Some hosts kill PHP processes after 90 seconds, which was creating issues, so WP Remote built an implementation of their backup system that gets around that. What it does, basically, is divide the backup into many small parts and then performs the process one by one. And if the process ever gets killed, there is a restart mechanism.
Integration with Premium Plugins and Themes
Any plugin or theme that implements the ManageWP update mechanism, or hooks into what WordPress core does for updates, will work seamlessly with WP Remote. Also, users are encouraged to email WP Remote at to request testing of a premium plugin or theme integration.
WP Remote is one of the few complex applications build exclusively on WordPress.

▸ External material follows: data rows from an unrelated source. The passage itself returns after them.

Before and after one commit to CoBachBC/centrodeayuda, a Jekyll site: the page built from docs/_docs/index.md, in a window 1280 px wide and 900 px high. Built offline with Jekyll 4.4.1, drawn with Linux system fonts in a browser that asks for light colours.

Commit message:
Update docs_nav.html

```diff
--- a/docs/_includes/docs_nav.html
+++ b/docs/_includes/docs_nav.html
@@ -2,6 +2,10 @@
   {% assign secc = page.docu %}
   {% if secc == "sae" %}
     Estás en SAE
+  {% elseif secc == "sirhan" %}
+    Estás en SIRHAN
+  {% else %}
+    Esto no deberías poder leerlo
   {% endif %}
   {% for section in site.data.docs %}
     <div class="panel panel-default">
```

Since its inception, it has been known as the interface that you come to in order to perform management actions. But what the WP Remote team at Human Made has really spent the majority of their time and efforts on is making their API more robust.

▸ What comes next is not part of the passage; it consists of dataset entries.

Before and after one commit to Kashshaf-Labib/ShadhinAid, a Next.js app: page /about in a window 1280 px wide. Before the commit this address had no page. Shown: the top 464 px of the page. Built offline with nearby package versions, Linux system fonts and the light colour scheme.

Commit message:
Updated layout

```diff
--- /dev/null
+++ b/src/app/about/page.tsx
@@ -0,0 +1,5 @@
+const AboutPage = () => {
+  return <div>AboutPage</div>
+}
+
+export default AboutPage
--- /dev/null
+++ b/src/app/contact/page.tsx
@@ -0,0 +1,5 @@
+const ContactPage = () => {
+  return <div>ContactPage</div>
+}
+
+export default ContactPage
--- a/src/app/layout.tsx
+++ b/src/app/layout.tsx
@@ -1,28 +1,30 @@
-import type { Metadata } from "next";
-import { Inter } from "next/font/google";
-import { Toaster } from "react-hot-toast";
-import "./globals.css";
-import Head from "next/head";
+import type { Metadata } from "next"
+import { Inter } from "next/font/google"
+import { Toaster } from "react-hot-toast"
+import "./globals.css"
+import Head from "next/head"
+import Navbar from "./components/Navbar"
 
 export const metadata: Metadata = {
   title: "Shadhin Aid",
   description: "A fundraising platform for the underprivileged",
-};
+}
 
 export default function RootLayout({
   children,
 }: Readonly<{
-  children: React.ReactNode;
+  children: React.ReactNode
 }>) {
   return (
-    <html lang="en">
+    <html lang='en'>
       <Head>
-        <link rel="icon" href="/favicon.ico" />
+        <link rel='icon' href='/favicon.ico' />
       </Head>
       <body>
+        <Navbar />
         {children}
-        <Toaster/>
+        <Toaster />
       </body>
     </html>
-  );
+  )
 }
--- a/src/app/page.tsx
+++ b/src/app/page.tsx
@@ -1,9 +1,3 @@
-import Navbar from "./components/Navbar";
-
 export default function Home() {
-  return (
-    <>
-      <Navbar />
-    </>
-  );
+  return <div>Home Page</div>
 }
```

The application is built entirely on top of an API. This means that there is a corresponding API endpoint for any action that you perform within the application, that you can then build on top of on your own.
Daniel envisions that “the future of WP Remote is this API that gives you the opportunity to do lots of things.” He explained that users can “build different user experiences based on top of our API” and/or “take our API and run with it, using it for what they want.”
One such use case for the API is a command for WP-CLI. WP-CLI is a command-line interface for WordPress. The WP Remote WP-CLI command enables you to run many WP-CLI commands against a remote site. Say, for instance, you have a site with a web host that doesn’t permit SSH access, and you subsequently install WP-CLI. With the WP Remote WP-CLI command, you can work around this restriction and perform many WP-CLI commands against a remote site from your local machine.
Download History to CSV
Part of why WP Remote is useful is that it provides a history of all the actions you’ve performed across all of your sites, called a “global view.” What’s more, as I mentioned earlier, you can now download this information as a CSV file, which is easily sharable with clients.
One Month Free for Torque Readers
Along with all of these changes, inevitably, comes new price points:
• 1 Site for $5/month
• 25 Sites for $79/month
But if any of you are interested in trying out the app, just enter the code “torquemag” for 1 month free.
Anybody use WP Remote to monitor and update your sites? Tell us your thoughts in the comments below!
Michelle Oznowicz is the Managing Editor of Torque. Whether it be directing a short film, planning a unique travel adventure, or pulling together and organizing a community-powered publication, she enjoys rallying a group of people around a common goal.